ACTIVITY: If a line in the entries below includes "MainLayout", show that line.

DATASET EXTRACT:
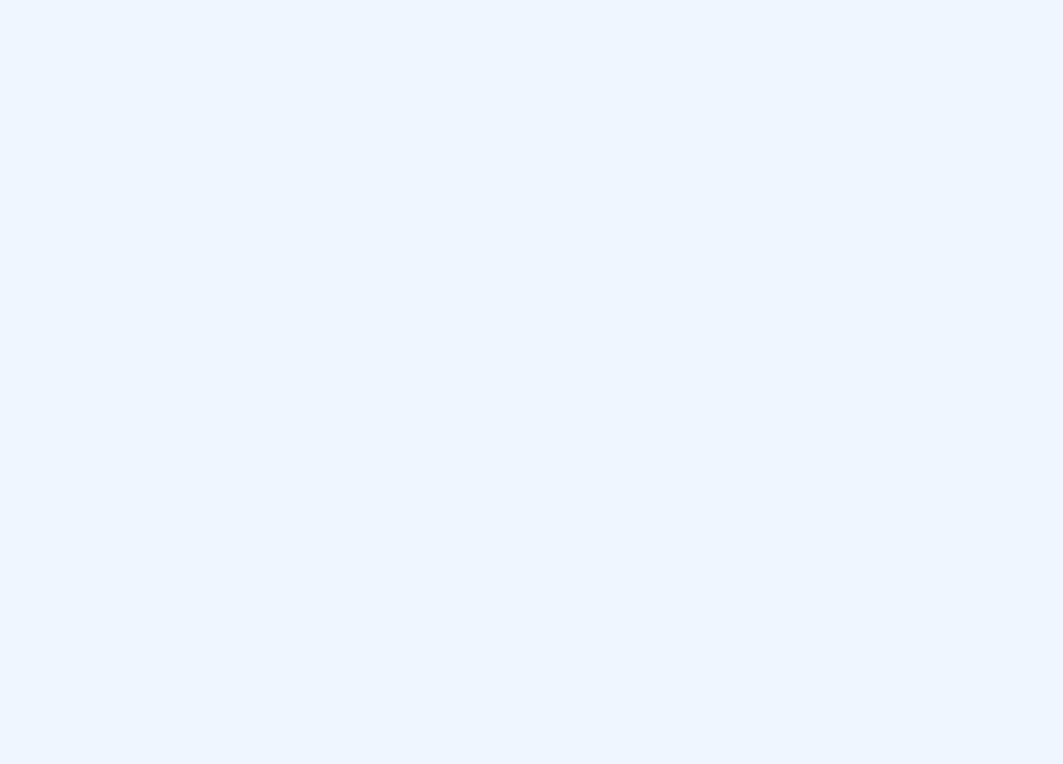
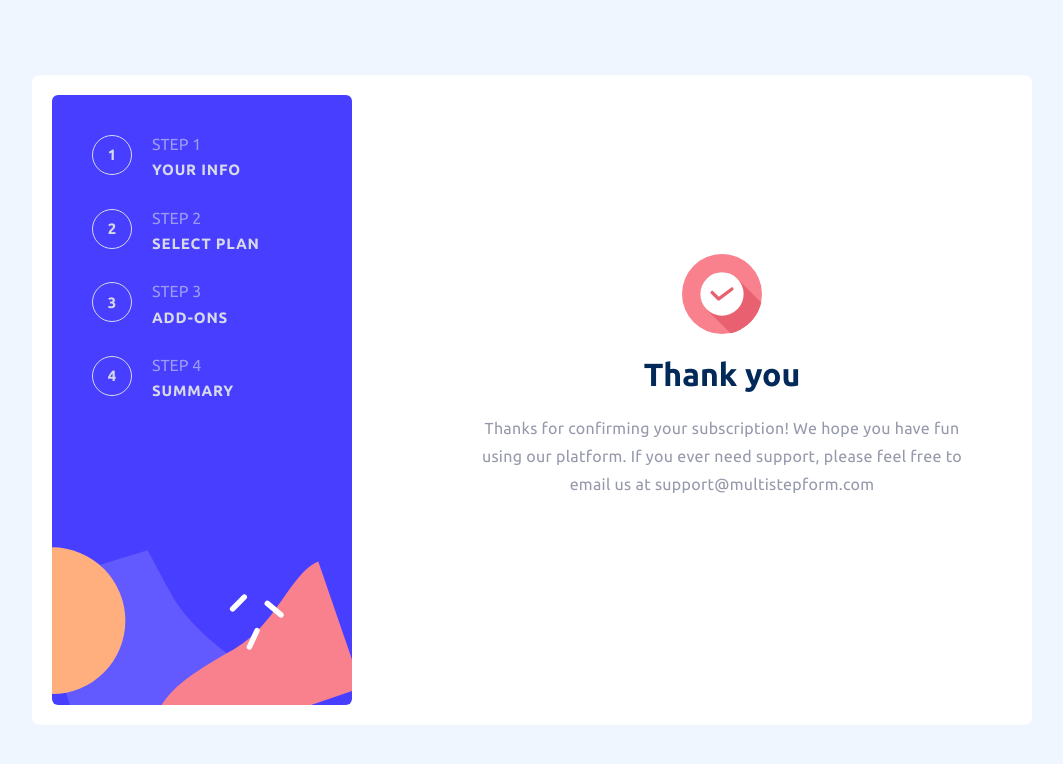
Before and after one commit to ninaokumura/multi-step-form, a React (Create React App) app: page /confirmation in a window 1280 px wide. Before the commit this address had no page. Shown: the top 764 px of the page, without its empty margins (108-1171 px from the left). Built offline with nearby package versions, Linux system fonts and the light colour scheme; what unstated-next would draw is missing.

Commit message:
add confirmation page

```diff
--- a/src/App.tsx
+++ b/src/App.tsx
@@ -5,6 +5,7 @@ import PersonalInfo from "./pages/personal-info";
 import AddOns from "./pages/add-ons";
 import SelectPlan from "./pages/select-plan";
 import Summary from "./pages/summary";
+import Confirmation from "./pages/confirmation";
 import { AppStateProvider } from "./contexts/AppContext";
 
 const MainWrapper = styled.div`
@@ -25,6 +26,8 @@ function App() {
           <Route path="/select-plan/:choice" element={<SelectPlan />} />
           <Route path="/select-plan" element={<SelectPlan />} />
           <Route path="/add-ons" element={<AddOns />} />
+          <Route path="/confirmation" element={<Confirmation />} />
+
           <Route path="/summary" element={<Summary />} />
         </Routes>
       </AppStateProvider>
--- /dev/null
+++ b/src/components/Icons/ConfirmationIcon.tsx
@@ -0,0 +1,19 @@
+import React from "react";
+import styled from "styled-components";
+import confirmationIcon from "../../assets/icon-thank-you.svg";
+
+type Props = {};
+
+const IconWrapper = styled.div`
+  display: flex;
+`;
+
+const ConfirmationIcon = (props: Props) => {
+  return (
+    <IconWrapper>
+      <img src={confirmationIcon} alt="confirmation icon" />
+    </IconWrapper>
+  );
+};
+
+export default ConfirmationIcon;
--- a/src/layouts/MainLayout.tsx
+++ b/src/layouts/MainLayout.tsx
@@ -5,12 +5,13 @@ import { Link, useLocation } from "react-router-dom";
 
 type Props = {
   children: React.ReactElement | string;
-  pageTitle: string;
-  pageDescription: string;
+  pageTitle?: string;
+  pageDescription?: string;
   onNextClick?: () => void;
   onPreviousClick?: () => void;
   hidePreviousButton?: boolean;
   nextButtonType?: "next" | "confirm";
+  hideButtons?: boolean;
 };
 
 const STEPS = [
@@ -43,7 +44,7 @@ const Wrapper = styled.aside`
   margin: auto;
   gap: 80px;
   max-width: 1000px;
-  height: 650px;
+  min-height: 650px;
   border-radius: 8px;
   padding: 20px;
   background-color: ${({ theme }) => theme.colors.white};
@@ -149,6 +150,8 @@ const MainLayout = (props: Props) => {
           <Children>{props.children}</Children>
         </div>
 
+        {!props.hideButtons && (
+          <>
             <ButtonWrapper>
               {props.nextButtonType === "confirm" ? (
                 <Button
@@ -181,6 +184,8 @@ const MainLayout = (props: Props) => {
                 </Button>
               )}
             </ButtonWrapper>
+          </>
+        )}
       </ChildrenWrapper>
     </Wrapper>
   );
--- /dev/null
+++ b/src/pages/confirmation.tsx
@@ -0,0 +1,47 @@
+import React from "react";
+import styled from "styled-components";
+import ConfirmationIcon from "../components/Icons/ConfirmationIcon";
+import MainLayout from "../layouts/MainLayout";
+
+type Props = {};
+
+const Wrapper = styled.div`
+  min-width: 500px;
+  display: flex;
+  flex-direction: column;
+  justify-content: center;
+  align-items: center;
+  min-height: 350px;
+`;
+
+const Title = styled.h1`
+  text-align: center;
+  color: ${({ theme }) => theme.colors["marine-blue"]};
+`;
+
+const Paragraph = styled.p`
+  text-align: center;
+  color: ${({ theme }) => theme.colors["cool-gray"]};
+  letter-spacing: 0.3px;
+  line-height: 28px;
+`;
+
+const Confirmation = (props: Props) => {
+  return (
+    <MainLayout hideButtons={true}>
+      <Wrapper>
+        <ConfirmationIcon />
+        <div>
+          <Title>Thank you</Title>
+          <Paragraph>
+            Thanks for confirming your subscription! We hope you have fun using
+            our platform. If you ever need support, please feel free to email us
+            at support@multistepform.com
+          </Paragraph>
+        </div>
+      </Wrapper>
+    </MainLayout>
+  );
+};
+
+export default Confirmation;
--- a/src/pages/summary.tsx
+++ b/src/pages/summary.tsx
@@ -89,7 +89,7 @@ const Summary = () => {
   };
 
   const handleNextClick = () => {
-    navigate({ pathname: "/summary" });
+    navigate({ pathname: "/confirmation" });
   };
 
   const context = useAppStateContainer();
```
Lines whose indentation alone changed are shown as unchanged.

ANSWER BELOW:
--- a/src/layouts/MainLayout.tsx
+++ b/src/layouts/MainLayout.tsx
@@ -149,6 +150,8 @@ const MainLayout = (props: Props) => {
@@ -181,6 +184,8 @@ const MainLayout = (props: Props) => {
+import MainLayout from "../layouts/MainLayout";
+    <MainLayout hideButtons={true}>
+    </MainLayout>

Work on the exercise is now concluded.